**Aim of the exercise:**
Check the data underneath for lines holding the word "anthropic", and state only how many you find.

-------------------------

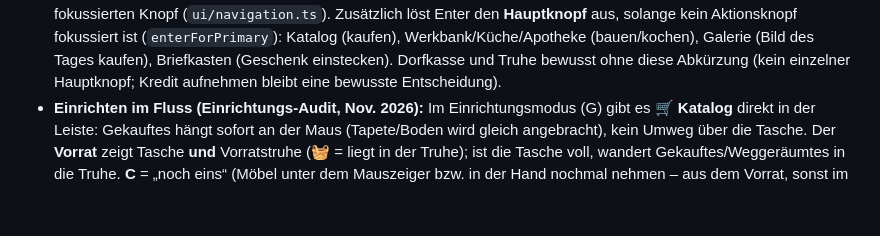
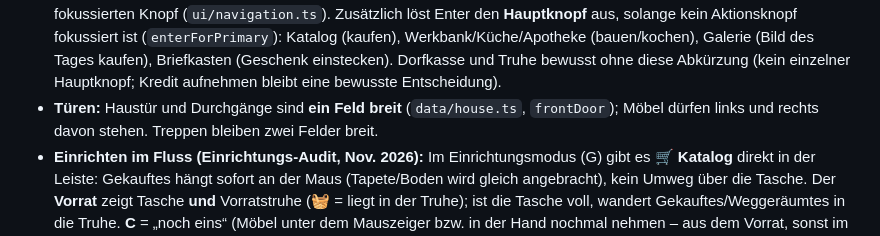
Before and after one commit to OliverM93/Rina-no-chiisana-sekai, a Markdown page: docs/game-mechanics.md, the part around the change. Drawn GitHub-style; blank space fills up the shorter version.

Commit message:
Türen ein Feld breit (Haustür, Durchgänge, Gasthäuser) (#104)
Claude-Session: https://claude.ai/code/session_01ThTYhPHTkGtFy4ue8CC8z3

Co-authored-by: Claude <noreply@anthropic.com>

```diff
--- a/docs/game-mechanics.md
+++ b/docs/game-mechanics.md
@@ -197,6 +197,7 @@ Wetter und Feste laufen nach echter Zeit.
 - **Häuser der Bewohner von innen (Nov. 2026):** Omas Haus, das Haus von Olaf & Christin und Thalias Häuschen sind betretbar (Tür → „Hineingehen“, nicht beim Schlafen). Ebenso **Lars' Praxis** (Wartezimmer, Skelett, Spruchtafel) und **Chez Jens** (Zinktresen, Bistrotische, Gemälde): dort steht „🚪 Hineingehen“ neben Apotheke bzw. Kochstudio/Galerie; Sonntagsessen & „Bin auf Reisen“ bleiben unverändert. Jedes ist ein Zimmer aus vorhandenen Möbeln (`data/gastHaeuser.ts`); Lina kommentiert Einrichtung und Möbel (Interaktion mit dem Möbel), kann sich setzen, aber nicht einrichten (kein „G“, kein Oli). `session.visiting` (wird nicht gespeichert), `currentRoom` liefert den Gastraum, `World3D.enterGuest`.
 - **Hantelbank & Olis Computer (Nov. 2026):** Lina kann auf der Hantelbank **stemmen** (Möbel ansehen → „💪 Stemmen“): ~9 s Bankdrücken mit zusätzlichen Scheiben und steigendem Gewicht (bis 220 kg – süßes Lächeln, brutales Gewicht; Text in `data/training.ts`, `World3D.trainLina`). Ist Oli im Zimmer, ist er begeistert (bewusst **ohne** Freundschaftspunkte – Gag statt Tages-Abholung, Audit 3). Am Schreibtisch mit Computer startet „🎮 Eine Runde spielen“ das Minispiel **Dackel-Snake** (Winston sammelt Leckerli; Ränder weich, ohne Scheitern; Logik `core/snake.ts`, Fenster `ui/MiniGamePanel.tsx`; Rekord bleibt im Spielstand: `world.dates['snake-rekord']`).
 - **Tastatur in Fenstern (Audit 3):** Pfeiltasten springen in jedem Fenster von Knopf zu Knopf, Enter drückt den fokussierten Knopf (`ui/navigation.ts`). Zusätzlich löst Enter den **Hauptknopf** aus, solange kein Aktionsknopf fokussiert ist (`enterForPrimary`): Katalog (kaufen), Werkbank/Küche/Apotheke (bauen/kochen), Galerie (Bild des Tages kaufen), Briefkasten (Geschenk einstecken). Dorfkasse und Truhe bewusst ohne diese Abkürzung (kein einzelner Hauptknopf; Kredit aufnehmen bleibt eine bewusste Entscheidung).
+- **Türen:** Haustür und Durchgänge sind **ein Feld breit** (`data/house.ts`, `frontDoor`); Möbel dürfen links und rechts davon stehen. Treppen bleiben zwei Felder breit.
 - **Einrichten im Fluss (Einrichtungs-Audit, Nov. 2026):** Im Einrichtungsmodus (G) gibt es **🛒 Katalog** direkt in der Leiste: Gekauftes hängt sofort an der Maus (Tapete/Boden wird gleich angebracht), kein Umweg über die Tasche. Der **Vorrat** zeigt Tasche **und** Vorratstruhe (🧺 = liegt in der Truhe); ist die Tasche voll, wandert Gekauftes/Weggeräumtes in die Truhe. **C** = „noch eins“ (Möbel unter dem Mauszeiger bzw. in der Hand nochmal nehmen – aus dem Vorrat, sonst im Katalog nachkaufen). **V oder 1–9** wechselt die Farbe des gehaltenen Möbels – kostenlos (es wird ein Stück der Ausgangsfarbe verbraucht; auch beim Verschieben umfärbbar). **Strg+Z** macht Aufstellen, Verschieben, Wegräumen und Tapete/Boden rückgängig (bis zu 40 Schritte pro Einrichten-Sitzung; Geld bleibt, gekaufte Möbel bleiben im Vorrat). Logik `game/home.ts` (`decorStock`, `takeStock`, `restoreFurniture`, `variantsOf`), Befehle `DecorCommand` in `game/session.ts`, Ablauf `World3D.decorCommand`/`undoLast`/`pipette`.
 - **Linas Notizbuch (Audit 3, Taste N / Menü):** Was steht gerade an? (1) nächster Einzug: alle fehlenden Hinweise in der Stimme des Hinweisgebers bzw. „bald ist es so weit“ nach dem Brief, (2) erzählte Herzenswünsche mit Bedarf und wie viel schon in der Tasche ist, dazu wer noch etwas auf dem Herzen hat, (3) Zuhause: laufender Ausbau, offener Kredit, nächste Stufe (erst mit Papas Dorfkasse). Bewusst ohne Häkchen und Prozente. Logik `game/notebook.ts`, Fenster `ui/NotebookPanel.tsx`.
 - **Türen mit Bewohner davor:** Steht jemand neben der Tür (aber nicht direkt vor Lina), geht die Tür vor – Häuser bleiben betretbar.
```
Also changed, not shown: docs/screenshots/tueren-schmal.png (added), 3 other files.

-------------------------

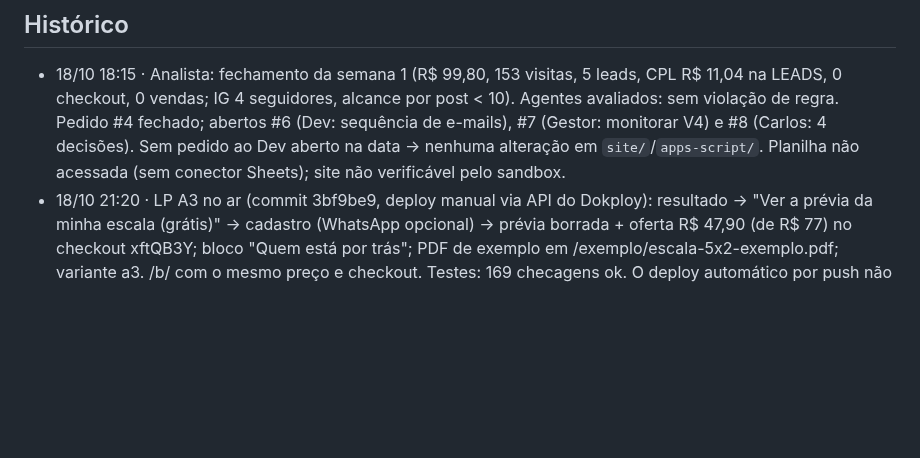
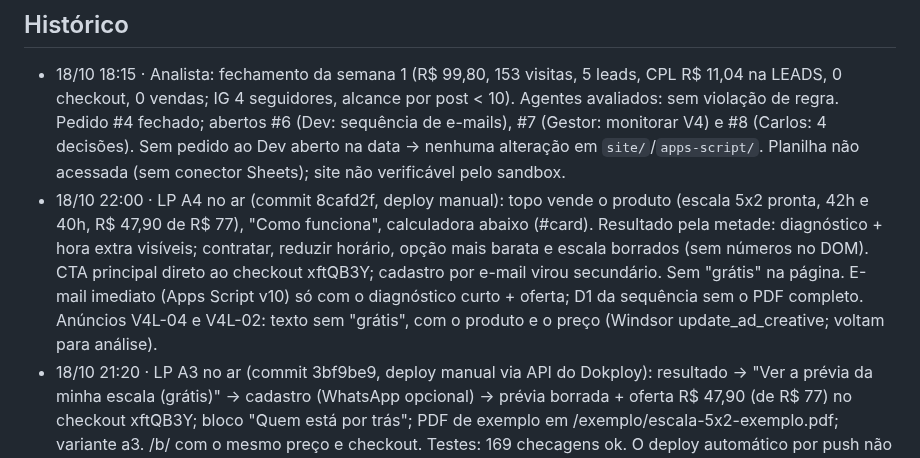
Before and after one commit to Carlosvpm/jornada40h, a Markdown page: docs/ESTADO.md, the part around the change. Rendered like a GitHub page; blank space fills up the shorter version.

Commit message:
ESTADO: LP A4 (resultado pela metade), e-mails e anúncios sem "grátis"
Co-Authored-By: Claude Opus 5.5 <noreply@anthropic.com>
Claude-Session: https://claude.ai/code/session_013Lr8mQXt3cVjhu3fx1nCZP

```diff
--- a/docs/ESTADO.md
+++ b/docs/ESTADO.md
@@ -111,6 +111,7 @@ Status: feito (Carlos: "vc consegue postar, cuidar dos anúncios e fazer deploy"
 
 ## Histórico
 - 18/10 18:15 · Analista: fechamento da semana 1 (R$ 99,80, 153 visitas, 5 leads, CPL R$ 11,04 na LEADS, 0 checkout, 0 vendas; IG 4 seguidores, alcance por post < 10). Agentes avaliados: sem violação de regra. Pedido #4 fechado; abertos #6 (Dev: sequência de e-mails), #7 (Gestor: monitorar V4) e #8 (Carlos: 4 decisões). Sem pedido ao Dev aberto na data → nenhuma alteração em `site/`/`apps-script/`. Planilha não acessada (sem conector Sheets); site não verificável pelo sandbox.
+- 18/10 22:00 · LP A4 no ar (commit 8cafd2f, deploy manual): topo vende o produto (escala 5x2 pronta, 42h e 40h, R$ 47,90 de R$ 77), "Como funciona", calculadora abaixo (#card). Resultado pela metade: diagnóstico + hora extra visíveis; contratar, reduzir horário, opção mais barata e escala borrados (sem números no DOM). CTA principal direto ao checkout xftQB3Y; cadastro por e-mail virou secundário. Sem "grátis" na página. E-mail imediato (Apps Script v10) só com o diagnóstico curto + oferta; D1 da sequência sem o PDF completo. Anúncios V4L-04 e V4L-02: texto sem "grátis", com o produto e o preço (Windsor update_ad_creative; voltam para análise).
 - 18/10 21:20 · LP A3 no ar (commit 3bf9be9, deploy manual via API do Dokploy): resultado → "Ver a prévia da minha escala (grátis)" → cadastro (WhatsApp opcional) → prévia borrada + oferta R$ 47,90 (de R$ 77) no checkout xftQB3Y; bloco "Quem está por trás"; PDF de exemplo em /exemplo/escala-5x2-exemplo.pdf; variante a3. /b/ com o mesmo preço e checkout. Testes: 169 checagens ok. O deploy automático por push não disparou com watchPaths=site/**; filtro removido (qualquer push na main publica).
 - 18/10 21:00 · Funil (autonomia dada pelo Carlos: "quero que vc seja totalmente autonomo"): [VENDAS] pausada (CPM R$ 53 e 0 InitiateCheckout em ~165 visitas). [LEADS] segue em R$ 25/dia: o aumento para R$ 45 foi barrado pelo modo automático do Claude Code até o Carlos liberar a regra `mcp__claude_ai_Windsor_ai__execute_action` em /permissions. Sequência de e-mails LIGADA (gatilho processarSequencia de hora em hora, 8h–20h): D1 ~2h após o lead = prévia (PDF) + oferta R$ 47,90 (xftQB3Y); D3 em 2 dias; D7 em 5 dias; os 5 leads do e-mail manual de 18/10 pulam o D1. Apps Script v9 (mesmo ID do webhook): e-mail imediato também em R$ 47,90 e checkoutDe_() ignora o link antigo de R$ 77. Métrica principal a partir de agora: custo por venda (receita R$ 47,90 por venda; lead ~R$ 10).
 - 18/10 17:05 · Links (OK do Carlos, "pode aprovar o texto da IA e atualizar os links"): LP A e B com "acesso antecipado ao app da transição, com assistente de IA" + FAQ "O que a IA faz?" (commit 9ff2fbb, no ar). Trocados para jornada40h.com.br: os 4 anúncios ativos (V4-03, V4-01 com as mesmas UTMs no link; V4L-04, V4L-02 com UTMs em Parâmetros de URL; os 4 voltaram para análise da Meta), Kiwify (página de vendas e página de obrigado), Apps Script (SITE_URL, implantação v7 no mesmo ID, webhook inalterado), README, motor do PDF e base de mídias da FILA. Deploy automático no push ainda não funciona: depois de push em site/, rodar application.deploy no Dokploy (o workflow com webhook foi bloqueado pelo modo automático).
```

-------------------------

**Output:**
2